Starting with students admitted this spring to enter law school in the fall of 1999, the Association will enclose a letter in every notice of admission sent to a minority applicant by the five Los Angeles County law schools. This letter will invite these students to apply for a $5,000 scholarship ($2,500 per semester) for which they will be eligible only if they enroll at one of the five schools. The letter emphasizes the Association's historical commitment to diversity and our interest in having those future law students attend a local law school and practice law in our community. The scholarship application, in addition to requiring an official transcript and financial need information, requires a 500-word personal statement on the "obstacles, if any, you have overcome in pursuing your education and what qualities and talents you would bring to the Los Angeles legal community."
A separate Application Review Committee, chaired by Tomas Lopez of Ochoa & Sillas, will review the applications and choose the scholarship recipients. (The BASF received 195 applications for its scholarships last year and awarded 25.) Scholarship recipients will be informed of their selection and asked to confirm their acceptance of the scholarship and their intention to matriculate at a Los Angeles County law school. Scholarship recipients will be invited to attend the Association's installation dinner on June 24, 1999. We will honor both the scholarship recipients and those who contributed to the scholarship fund at the event.

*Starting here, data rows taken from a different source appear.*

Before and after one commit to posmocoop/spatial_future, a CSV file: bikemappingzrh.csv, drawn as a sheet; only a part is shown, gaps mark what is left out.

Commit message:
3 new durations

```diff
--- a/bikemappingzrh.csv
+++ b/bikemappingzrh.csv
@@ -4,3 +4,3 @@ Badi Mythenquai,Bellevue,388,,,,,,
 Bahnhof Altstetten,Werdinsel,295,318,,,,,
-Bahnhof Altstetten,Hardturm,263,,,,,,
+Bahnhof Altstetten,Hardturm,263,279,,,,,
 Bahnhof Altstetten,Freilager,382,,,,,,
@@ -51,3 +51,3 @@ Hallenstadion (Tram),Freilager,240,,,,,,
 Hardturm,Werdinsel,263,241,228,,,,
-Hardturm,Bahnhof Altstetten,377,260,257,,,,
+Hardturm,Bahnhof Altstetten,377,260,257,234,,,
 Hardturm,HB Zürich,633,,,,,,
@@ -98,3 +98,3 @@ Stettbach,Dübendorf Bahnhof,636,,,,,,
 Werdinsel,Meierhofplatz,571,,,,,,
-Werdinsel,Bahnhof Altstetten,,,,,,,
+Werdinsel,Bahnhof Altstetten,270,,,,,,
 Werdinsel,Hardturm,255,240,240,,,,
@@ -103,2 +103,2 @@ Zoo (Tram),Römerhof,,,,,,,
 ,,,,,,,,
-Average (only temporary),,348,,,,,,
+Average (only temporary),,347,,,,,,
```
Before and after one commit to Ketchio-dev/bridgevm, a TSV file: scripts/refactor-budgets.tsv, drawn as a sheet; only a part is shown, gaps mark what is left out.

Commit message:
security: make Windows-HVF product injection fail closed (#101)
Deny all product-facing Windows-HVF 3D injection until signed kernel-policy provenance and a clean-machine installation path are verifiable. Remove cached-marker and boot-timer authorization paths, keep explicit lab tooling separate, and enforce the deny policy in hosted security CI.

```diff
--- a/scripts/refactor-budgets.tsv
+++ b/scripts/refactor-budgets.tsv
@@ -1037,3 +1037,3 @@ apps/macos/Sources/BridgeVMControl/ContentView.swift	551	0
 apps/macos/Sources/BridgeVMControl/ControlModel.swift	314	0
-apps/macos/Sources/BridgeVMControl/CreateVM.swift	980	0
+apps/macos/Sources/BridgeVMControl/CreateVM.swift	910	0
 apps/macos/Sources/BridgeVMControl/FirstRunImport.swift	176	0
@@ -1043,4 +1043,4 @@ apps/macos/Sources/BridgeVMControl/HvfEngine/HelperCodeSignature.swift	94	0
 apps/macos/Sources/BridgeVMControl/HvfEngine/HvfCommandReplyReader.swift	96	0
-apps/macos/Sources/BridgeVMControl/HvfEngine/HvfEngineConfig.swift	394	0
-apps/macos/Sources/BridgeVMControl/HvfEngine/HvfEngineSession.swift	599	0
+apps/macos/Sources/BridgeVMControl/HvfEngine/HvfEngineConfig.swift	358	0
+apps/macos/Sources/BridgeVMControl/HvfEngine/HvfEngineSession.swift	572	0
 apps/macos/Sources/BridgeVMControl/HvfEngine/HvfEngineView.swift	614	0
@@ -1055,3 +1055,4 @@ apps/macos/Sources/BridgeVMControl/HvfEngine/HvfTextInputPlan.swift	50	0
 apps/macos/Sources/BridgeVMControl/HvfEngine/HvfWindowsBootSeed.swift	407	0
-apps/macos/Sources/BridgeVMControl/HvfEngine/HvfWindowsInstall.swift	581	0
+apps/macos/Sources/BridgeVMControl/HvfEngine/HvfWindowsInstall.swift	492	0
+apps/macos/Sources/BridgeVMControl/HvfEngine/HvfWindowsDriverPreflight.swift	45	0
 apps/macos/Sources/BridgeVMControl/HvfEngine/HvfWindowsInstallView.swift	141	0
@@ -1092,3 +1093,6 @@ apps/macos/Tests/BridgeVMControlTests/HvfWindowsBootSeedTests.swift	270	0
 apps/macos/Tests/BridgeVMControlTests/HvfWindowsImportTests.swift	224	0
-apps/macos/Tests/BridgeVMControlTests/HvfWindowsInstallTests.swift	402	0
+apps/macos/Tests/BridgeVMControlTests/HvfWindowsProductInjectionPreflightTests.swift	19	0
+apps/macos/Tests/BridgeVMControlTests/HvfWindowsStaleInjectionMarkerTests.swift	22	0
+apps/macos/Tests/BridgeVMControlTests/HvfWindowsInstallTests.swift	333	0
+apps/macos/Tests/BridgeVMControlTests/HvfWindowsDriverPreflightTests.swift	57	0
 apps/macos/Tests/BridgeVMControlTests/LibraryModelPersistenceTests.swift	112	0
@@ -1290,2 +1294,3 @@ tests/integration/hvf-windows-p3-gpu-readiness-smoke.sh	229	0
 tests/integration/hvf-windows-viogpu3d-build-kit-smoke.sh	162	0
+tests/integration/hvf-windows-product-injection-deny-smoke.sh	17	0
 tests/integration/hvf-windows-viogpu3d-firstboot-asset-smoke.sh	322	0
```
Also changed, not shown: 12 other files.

The response of the Association's membership has already been overwhelming. Our deepest appreciation is in order for the following law firms and corporations, which have agreed to fund one or more scholarships:
- Atlantic Richfield Corporation
- Dewey Ballantine LLP
- Gibson, Dunn & Crutcher LLP
- Katten Muchin & Zavis
- Latham & Watkins
- McClintock Weston Benshoof Rochefort Rubalcava & MacCuish LLP
- Morrison & Foerster LLP
- O'Melveny & Myers LLP
- Paul, Hastings, Janofsky & Walker LLP
- Sempra Energy
- Sheppard, Mullin, Richter & Hampton LLP
- Sidley & Austin
- Skadden, Arps, Slate Meagher & Flom LLP.
Scholarship contributors will also have the opportunity to provide a mentor for a scholarship recipient, if they choose to do so.
There Is More to Do
We are not so naive as to believe that these scholarships alone will achieve the level of diversity we need, but we know that they will help. Just as the California Minority Counsel Program and the Association's minority hiring and retention goals help. Just as mentoring programs help. Just as the efforts to identify and recruit judges by affiliated specialty bars-such as the Black Women Lawyers Association, the John M. Langston Bar Association, the Mexican American Bar Association, and the Southern California Chinese Lawyers Association-help.
You too can help. To find out how you or your firm or corporation can participate, please contact Gracie Lee at (213) 896-6407 or by e-mail at firstname.lastname@example.org.
1 The statistics in this section are taken from Report of the Bay Area Minority Law Student Advisory Committee (Oct. 1998).
2 ABA Journal, Feb. 1999.
3 United We Stand, San Francisco Attorney, Aug./Sep. 1998, at 7.